> [Problem details] Go through the entries below and say how many lines hold the word "Database". Nothing else is needed.

Before-and-after change records
■ ■ ■
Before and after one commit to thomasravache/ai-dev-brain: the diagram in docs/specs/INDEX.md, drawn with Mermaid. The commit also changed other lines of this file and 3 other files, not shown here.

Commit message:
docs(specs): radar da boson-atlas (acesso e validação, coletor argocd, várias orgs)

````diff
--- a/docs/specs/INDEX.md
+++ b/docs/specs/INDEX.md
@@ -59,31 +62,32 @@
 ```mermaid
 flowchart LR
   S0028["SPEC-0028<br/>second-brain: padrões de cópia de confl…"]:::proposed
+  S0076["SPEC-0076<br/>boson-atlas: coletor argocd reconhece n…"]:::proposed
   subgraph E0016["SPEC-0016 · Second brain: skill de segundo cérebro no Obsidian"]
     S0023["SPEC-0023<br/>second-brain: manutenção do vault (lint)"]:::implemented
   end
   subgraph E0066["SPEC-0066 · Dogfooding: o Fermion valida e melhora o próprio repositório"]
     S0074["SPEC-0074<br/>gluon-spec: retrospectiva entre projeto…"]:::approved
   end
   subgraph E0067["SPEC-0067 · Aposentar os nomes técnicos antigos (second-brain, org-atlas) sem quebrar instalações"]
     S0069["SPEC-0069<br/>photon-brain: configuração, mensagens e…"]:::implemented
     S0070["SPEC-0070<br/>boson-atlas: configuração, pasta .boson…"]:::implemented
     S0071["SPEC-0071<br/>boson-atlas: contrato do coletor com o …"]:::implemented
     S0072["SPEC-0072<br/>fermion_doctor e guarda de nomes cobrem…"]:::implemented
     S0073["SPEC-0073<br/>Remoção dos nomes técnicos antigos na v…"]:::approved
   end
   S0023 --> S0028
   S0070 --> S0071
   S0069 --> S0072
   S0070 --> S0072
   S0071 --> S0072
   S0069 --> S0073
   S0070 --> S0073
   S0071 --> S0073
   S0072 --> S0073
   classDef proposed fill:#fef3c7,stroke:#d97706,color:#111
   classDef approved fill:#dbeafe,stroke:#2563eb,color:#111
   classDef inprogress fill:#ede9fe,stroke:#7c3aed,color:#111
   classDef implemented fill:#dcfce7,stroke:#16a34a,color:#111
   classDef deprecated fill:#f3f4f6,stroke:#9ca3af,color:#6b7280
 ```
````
■ ■ ■
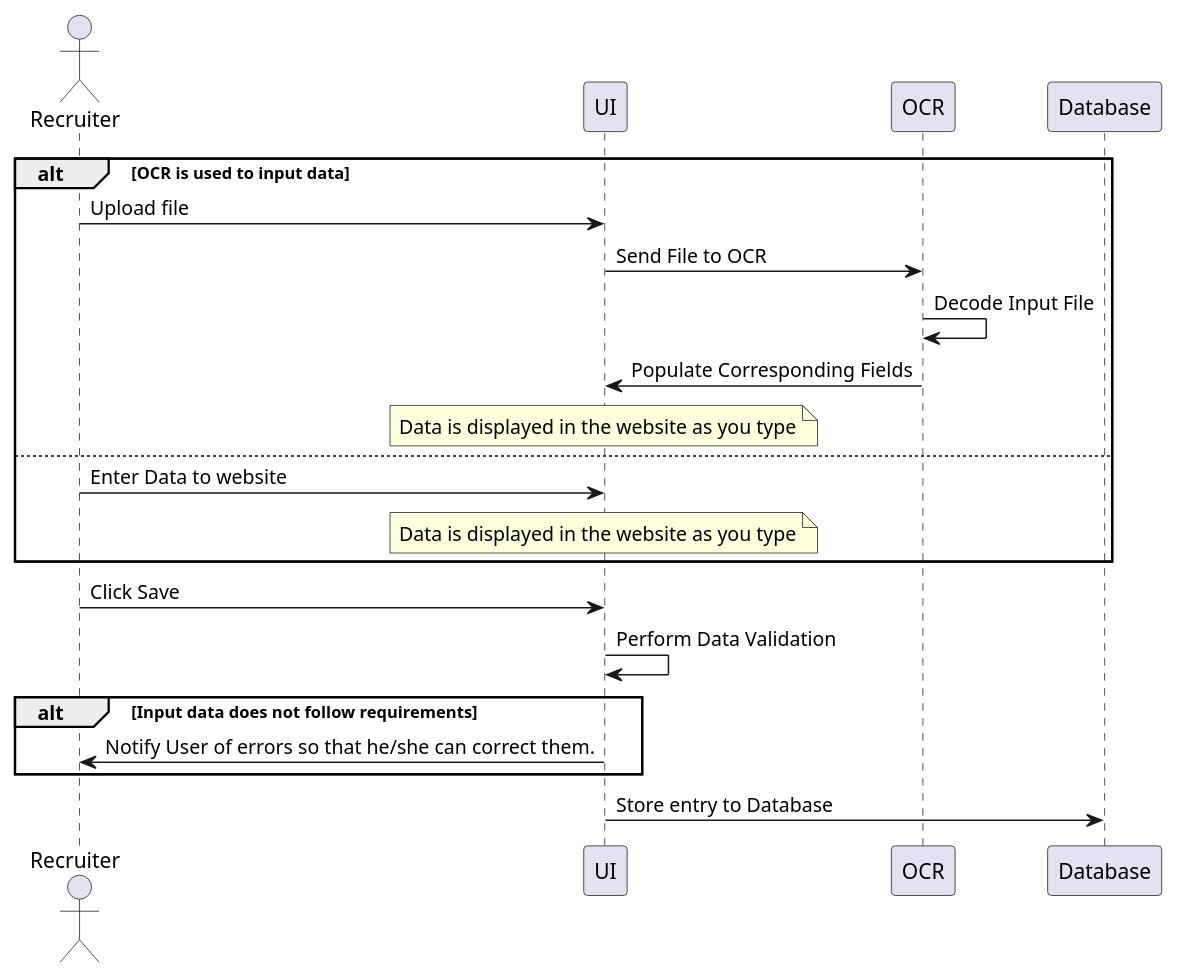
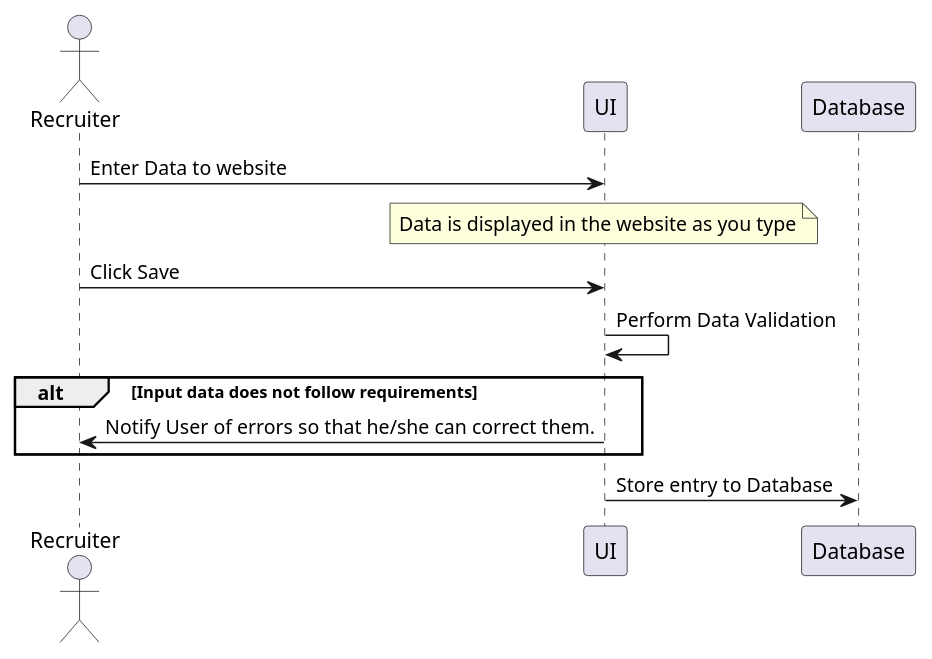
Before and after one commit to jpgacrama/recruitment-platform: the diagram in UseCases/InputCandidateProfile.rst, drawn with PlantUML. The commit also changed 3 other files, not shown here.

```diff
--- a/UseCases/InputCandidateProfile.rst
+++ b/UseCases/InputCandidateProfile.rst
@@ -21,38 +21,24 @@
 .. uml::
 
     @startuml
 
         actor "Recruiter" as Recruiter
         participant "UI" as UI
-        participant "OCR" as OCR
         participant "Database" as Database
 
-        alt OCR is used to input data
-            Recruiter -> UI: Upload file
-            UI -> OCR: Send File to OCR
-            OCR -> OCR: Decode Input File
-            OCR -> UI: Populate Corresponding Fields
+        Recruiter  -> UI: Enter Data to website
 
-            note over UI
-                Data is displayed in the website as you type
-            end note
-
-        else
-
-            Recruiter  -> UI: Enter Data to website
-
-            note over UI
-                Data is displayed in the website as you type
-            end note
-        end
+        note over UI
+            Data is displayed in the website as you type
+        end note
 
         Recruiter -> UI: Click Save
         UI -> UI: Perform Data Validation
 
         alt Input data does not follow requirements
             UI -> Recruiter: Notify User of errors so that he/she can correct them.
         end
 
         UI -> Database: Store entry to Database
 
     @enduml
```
■ ■ ■
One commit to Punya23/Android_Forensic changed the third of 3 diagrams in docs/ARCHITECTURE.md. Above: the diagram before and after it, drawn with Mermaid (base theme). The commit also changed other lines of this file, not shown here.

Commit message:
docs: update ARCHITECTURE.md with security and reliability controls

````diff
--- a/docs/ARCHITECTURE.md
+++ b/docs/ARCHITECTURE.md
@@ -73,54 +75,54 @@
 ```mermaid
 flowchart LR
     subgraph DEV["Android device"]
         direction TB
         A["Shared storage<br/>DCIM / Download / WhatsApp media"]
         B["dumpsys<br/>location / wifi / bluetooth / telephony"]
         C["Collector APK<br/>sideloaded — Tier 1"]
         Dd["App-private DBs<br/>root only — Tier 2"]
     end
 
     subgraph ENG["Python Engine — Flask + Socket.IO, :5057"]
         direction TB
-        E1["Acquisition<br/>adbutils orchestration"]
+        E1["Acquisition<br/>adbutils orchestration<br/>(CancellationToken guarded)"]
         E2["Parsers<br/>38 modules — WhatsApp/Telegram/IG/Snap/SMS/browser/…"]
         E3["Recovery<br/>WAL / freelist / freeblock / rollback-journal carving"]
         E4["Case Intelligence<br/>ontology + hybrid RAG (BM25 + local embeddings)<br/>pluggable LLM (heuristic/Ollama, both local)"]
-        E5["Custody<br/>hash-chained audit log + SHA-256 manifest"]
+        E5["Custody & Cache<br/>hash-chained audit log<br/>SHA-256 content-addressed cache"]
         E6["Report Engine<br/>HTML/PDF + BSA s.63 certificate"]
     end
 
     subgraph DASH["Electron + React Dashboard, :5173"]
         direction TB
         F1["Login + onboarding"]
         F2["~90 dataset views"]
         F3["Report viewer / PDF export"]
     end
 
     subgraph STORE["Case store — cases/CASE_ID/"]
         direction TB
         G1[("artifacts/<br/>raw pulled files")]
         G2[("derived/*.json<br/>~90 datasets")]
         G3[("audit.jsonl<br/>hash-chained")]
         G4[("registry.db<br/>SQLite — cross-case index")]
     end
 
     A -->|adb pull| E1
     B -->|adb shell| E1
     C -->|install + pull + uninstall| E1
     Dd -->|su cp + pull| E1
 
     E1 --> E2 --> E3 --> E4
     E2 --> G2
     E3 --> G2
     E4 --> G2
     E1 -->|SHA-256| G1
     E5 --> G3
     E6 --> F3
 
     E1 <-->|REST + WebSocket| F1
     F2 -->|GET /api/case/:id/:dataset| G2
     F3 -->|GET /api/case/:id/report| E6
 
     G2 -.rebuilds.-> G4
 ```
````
■ ■ ■
> [Problem solution] 2